6.
Threat to established resource allocation
1. Habit
2. Security
3. Economic factors
4. Fear of the unknown
5. Selective information processing
*inertia- Resistance or disinclination to motion, action, or change
We often see change as threatening
Resistance to change can be positive if it leads to open discussion and debate
Change agents
Resistance can be overt, implicit, immediate, or deferred
Sources of resistance are both individual and organizational
Consequences by Job Type
Blue-Collar
Work Stressor: Noise
Females: irritability, anxiety, depression
Males: post-work irritability
Increased work accidents and sickness absence
White-Collar
Interpersonal conflict at work
Link to "psychiatric morbidity"
Consequences by Job Type
Managerial Employees
Work load and role ambiguity
Depression
"Caring" Professions
Work demands and poor support
Depression
Sources
Tennant, C. (2001). Work-related stress and depressive disorders.
Journal of Psychosomatic Research, 51
(5), 697-704. Retrieved April 19, 2015, from Science Direct.
Organizational Development
Collection of change methods that try to improve organizational effectiveness and employee well-being
Methods value:
Human and Organizational growth
Collaborative/Participative processes
Spirit of inquiry
Change is always happening in an organization
Every organization must adapt to changing environments
Multicultural environments
Demographic Changes
Immigration
Outsourcing
What causes change in the workplace?
Technology
Economic Shocks
Competition
Social Trends
World Politics
Robbins, S. P. and Judge, T. A. (2013).
Essentials of Organizational Behavior.
12th edn.
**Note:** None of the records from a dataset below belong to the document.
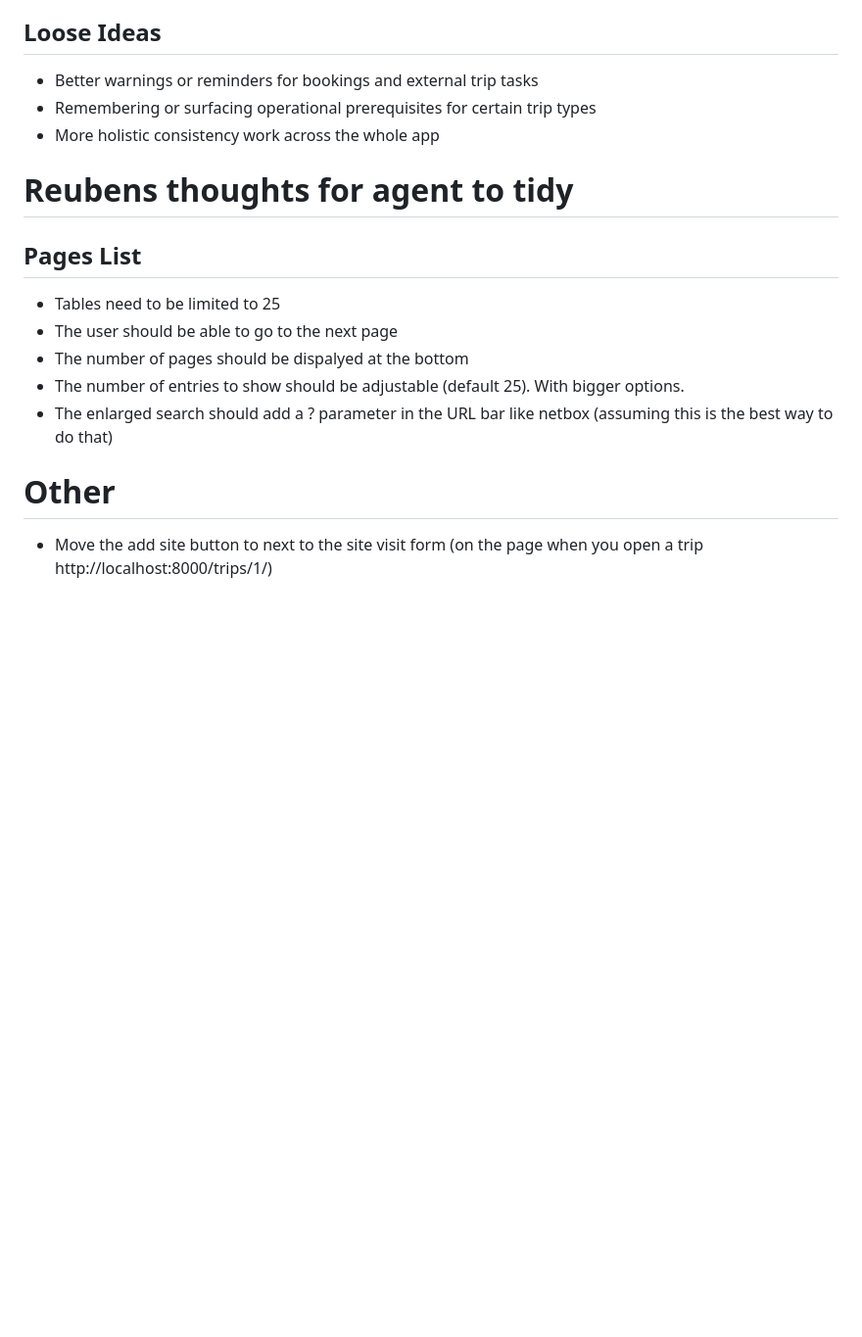
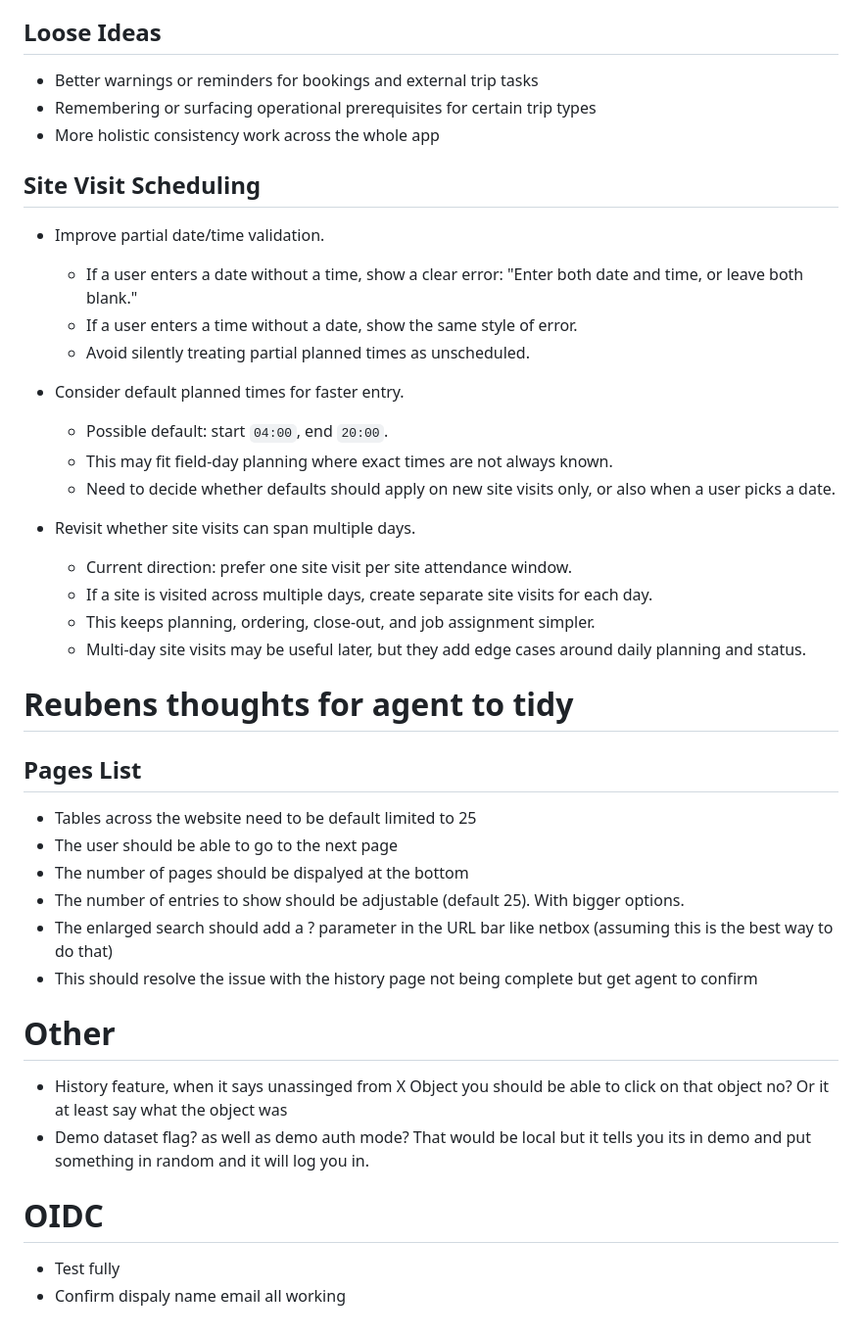
Before and after one commit to reuben-harris/AccessAtlas, a Markdown page: docs/to-do.md, the part around the change. Shown at 98% size. GitHub-like rendering; blank space fills up the shorter version.

Commit message:
docs: update planning notes

```diff
--- a/docs/to-do.md
+++ b/docs/to-do.md
@@ -136,16 +136,40 @@ Loose thoughts:
 - Remembering or surfacing operational prerequisites for certain trip types
 - More holistic consistency work across the whole app
 
+## Site Visit Scheduling
+
+- Improve partial date/time validation.
+  - If a user enters a date without a time, show a clear error: "Enter both date and time, or leave both blank."
+  - If a user enters a time without a date, show the same style of error.
+  - Avoid silently treating partial planned times as unscheduled.
+
+- Consider default planned times for faster entry.
+  - Possible default: start `04:00`, end `20:00`.
+  - This may fit field-day planning where exact times are not always known.
+  - Need to decide whether defaults should apply on new site visits only, or also when a user picks a date.
+
+- Revisit whether site visits can span multiple days.
+  - Current direction: prefer one site visit per site attendance window.
+  - If a site is visited across multiple days, create separate site visits for each day.
+  - This keeps planning, ordering, close-out, and job assignment simpler.
+  - Multi-day site visits may be useful later, but they add edge cases around daily planning and status.
+
 # Reubens thoughts for agent to tidy
 
 ## Pages List
 
-* Tables need to be limited to 25
+* Tables across the website need to be default limited to 25
 * The user should be able to go to the next page
 * The number of pages should be dispalyed at the bottom
 * The number of entries to show should be adjustable (default 25). With bigger options.
 * The enlarged search should add a ? parameter in the URL bar like netbox (assuming this is the best way to do that)
+* This should resolve the issue with the history page not being complete but get agent to confirm
 
 # Other
+* History feature, when it says unassinged from X Object you should be able to click on that object no? Or it at least say what the object was
+* Demo dataset flag? as well as demo auth mode? That would be local but it tells you its in demo and put something in random and it will log you in.
 
-* Move the add site button to next to the site visit form (on the page when you open a trip http://localhost:8000/trips/1/)
+# OIDC
+
+* Test fully
+* Confirm dispaly name email all working
```
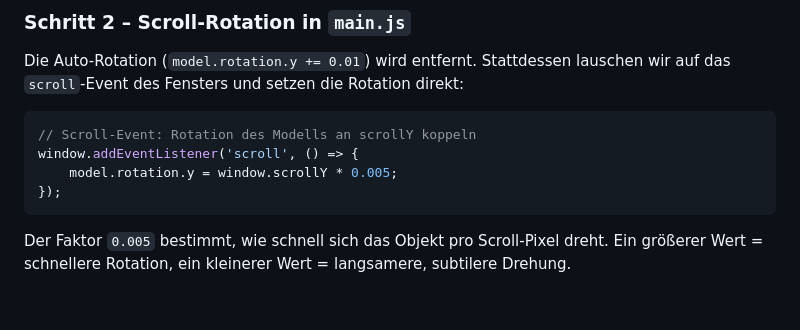
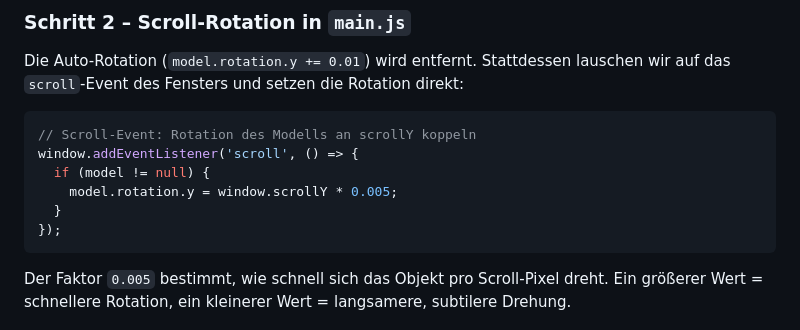
Before and after one commit to moritzschell/threejs-starter-2, a Markdown page: README.md, the part around the change. Drawn GitHub-style; blank space fills up the shorter version.

````diff
--- a/README.md
+++ b/README.md
@@ -176,7 +176,9 @@ Die Auto-Rotation (`model.rotation.y += 0.01`) wird entfernt. Stattdessen lausch
 ```javascript
 // Scroll-Event: Rotation des Modells an scrollY koppeln
 window.addEventListener('scroll', () => {
+  if (model != null) {
     model.rotation.y = window.scrollY * 0.005;
+  }
 });
 ```
 
````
Boston: Prentice Hall.
Activity
Arrange your straws in this formation
Using these 6 straws, create 4 triangles
Full transcript